Investors kicked off 2018 on a positive note sending U.S. stocks to fresh highs on the first trading day. The optimistic approach on day one was supported by encouraging economic data from China, where the Manufacturing Purchasing Managers’ Index for December beat expectations by coming in at 51.5 versus expectations of 50.6.
Europe was also a bright spot, as factories reported their most robust monthly performance since the creation of the single currency. Eurozone PMI hit 60.6 in December indicating that growth is likely to remain healthy in 2018.
The missing ingredient for global economic expansion throughout 2017 has been inflation, but with consumer demand increasing, unemployment dropping, and commodity prices surging, it’s difficult not to see inflation returning in 2018.
One of the most debated topics last year was the flattening yield curve in the United States. In December the U.S. 10-year/2-year Treasury spread fell to 50 basis points, a level last seen in 2007- signaling that a recession is around the corner. However, when we look at the economic performance in the United States and on a global scale, there isn’t any indication of one occurring soon.
Looking forward, I believe Treasury Bond Yields will be a must watch indicator for how the U.S. stocks and the dollar perform in 2018. If the Phillips curve “the inverse relationship between the level of unemployment and the rate of inflation” finally wakes up after being dead for the last couple of years, the yield curve should start steepening.
The dollar’s performance, which opened the New Year on a downward trajectory, will depend on the magnitude of change in the yield curve.
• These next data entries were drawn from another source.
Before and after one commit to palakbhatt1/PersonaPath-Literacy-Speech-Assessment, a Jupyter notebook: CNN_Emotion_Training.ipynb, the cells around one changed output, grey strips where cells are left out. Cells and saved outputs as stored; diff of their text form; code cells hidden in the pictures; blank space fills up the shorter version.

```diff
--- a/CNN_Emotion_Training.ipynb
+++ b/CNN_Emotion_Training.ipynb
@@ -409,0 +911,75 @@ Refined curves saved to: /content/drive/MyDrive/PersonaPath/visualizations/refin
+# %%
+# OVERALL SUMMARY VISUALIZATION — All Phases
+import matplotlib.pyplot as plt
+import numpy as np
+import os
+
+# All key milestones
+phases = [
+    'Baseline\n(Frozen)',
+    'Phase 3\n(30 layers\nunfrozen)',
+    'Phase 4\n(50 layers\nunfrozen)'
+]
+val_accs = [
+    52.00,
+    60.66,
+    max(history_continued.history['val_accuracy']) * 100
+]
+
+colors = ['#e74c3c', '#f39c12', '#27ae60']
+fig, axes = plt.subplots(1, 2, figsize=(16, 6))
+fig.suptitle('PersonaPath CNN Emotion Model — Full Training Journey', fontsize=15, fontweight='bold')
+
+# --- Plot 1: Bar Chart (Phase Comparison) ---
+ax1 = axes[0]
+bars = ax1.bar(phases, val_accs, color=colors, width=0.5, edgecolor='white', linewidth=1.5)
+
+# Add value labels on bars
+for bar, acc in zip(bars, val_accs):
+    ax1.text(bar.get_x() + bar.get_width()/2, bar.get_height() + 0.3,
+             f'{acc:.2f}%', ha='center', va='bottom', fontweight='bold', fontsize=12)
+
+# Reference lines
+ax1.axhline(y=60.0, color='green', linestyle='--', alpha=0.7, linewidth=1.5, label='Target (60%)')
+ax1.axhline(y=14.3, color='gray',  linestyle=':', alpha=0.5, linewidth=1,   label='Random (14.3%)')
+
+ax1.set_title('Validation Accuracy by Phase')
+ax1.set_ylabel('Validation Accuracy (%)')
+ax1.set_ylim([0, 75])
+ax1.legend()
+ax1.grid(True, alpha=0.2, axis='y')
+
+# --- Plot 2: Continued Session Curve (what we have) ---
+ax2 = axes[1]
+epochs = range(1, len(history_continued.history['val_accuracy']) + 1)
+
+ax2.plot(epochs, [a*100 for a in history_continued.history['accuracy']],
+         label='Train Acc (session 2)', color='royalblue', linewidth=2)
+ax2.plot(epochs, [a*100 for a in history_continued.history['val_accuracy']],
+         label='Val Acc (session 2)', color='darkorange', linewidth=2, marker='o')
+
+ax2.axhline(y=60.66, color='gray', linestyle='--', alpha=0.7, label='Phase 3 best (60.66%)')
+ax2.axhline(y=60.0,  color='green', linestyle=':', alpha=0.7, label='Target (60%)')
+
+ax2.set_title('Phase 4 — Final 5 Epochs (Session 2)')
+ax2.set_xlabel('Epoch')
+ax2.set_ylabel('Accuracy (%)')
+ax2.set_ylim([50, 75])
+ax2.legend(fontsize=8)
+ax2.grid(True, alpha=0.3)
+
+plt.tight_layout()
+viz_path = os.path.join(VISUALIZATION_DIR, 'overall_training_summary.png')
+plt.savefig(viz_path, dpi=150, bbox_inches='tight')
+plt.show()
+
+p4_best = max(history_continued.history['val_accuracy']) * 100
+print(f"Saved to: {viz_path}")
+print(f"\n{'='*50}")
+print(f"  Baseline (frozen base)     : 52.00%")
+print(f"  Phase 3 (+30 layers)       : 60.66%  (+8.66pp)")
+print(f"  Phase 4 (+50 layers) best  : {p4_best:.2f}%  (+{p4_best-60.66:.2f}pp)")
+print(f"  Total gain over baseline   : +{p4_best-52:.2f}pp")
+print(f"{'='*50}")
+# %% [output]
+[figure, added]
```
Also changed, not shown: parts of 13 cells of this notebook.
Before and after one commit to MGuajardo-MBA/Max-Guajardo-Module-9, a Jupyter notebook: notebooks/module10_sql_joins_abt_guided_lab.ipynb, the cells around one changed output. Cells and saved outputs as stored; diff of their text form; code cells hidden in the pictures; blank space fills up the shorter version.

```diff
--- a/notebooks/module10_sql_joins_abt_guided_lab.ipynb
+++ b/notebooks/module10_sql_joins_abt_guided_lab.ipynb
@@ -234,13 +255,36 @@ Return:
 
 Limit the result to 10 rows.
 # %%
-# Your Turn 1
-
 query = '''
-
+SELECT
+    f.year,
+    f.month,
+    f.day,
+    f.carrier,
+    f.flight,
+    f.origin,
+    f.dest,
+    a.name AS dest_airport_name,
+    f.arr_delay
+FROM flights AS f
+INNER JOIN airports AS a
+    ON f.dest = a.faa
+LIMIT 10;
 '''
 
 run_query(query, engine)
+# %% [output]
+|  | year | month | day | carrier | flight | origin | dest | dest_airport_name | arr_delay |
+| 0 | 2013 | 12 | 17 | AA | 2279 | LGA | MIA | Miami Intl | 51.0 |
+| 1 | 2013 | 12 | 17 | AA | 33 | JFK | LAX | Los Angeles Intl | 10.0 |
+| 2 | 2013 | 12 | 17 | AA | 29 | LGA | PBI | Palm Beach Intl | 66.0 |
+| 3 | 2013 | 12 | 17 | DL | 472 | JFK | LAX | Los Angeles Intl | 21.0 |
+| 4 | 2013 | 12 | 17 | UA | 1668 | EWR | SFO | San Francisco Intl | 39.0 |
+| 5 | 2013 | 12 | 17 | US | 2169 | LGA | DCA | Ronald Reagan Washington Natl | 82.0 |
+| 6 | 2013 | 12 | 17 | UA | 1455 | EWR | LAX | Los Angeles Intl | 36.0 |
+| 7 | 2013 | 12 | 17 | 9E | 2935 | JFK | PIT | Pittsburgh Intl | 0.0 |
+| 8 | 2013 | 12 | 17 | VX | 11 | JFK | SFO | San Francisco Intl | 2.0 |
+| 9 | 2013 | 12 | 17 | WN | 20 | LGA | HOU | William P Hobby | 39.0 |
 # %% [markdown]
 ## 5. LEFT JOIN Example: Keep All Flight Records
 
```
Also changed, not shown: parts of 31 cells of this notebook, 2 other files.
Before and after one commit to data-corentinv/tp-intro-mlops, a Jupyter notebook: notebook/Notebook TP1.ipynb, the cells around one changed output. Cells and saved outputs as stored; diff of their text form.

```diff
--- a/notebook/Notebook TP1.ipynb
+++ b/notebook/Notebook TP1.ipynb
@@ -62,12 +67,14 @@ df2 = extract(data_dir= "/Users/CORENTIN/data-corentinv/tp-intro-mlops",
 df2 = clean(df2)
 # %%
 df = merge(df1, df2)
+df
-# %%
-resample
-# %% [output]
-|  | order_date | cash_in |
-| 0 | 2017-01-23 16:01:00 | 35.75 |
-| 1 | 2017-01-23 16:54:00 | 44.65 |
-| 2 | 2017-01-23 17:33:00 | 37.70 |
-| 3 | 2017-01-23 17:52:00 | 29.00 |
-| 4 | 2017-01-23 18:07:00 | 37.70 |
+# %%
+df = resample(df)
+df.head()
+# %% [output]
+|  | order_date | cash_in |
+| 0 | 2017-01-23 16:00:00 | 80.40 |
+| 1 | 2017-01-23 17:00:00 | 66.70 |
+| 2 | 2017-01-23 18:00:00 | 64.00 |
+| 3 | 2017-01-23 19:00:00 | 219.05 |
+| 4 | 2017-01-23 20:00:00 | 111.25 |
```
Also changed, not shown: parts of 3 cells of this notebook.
A rise in U.S. 10-Treasury yields toward 3% - 3.5% this year, will likely reverse some of the dollar’s 2017 losses, however a steeper move will have negative consequences on stocks, with the probability of 5%-10% pullback increasingly likely.
Today’s FOMC minutes will provide some assessment on the U.S. inflation outlook. If the central bank reveals concerns over upside inflation expectations due to fiscal policies and an improved labour market, investors are likely to cover some of the dollars short positions. This should be reflected in interest rate expectations for March, which currently indicate a probability of 56.3% rate hike in March, according to CME’s FedWatch.